═══ Information supplied ═══
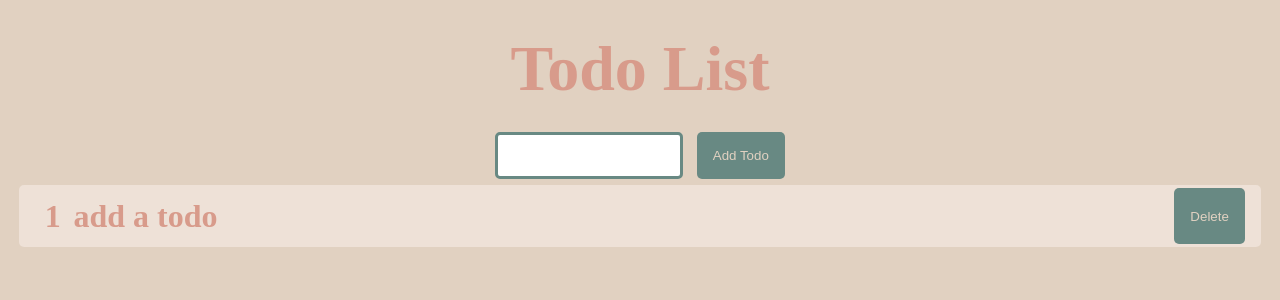
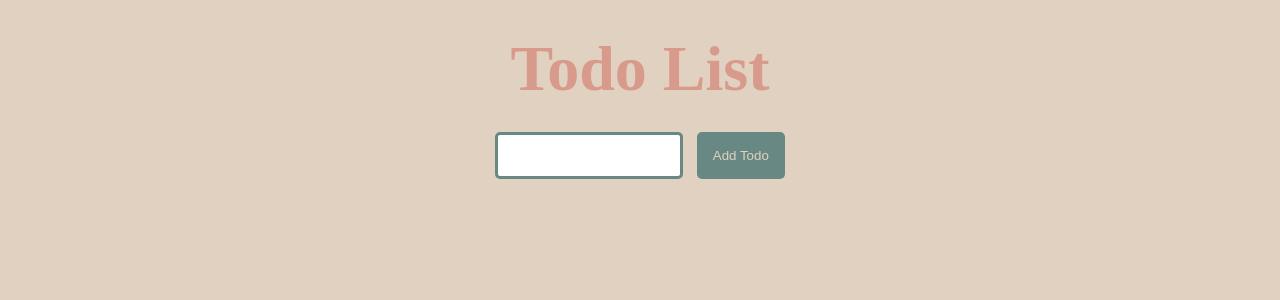
Before and after one commit to roseandlily33/curly-wurly, a React (Create React App) app in the folder main/: page / in a window 1280 px wide. Shown: the top 300 px of the page. Built offline with nearby package versions, Linux system fonts and the light colour scheme.

Commit message:
Id has been added to each item

```diff
--- a/main/src/Components/DisplayTodo.js
+++ b/main/src/Components/DisplayTodo.js
@@ -1,14 +1,23 @@
-
+import { useState } from "react";
 const DisplayTodos = ({todos}) => {
+    const[todo, setTodos]=useState([todos]);
+    const deleteTodo = (todoId) => {
+        console.log('deleting', todoId);
+        const removed = todos.filter((each) => {
+        return todoId !== each.id;
+        });
+       setTodos(removed);
+    }
+    console.log('todos', todos);
     return (
        <div>
          {todos.map((t, i) => (
             <div id="eachTodo">
-                <div id="leftTodo">
+                <div key={t.id}id="leftTodo">
                 <h1>{i + 1}</h1>
-                <h1>{t}</h1>
+                <h1>{t.newTodo}</h1>
                 </div>
-                <button>Delete</button>
+                <button onClick={() => deleteTodo(t.id)}>Delete</button>
             </div>
         ))}
        </div>
--- a/main/src/Main.js
+++ b/main/src/Main.js
@@ -1,12 +1,16 @@
 import {useState} from 'react';
 import DisplayTodos from './Components/DisplayTodo';
 const Main = () => {
-    const[todos, setTodos] = useState(['add a todo']);
+    const[todos, setTodos] = useState([]);
     const[newTodo, setNewTodo] = useState('');
     const handleSubmit = () => {
-        setTodos([...todos, newTodo]);
+        if(newTodo !== ''){
+            setTodos([...todos, {
+                id: Math.floor(Math.random() * 1000),
+                newTodo}]);
+            setNewTodo('');
+        }
     };
-
     return (
         <main>
         <div id="inputForm">
```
═══
[Task requirements] If a line in the data above holds the string "useState", copy it.

[The completed task]
+import { useState } from "react";
+    const[todo, setTodos]=useState([todos]);
 import {useState} from 'react';
-    const[todos, setTodos] = useState(['add a todo']);
+    const[todos, setTodos] = useState([]);
     const[newTodo, setNewTodo] = useState('');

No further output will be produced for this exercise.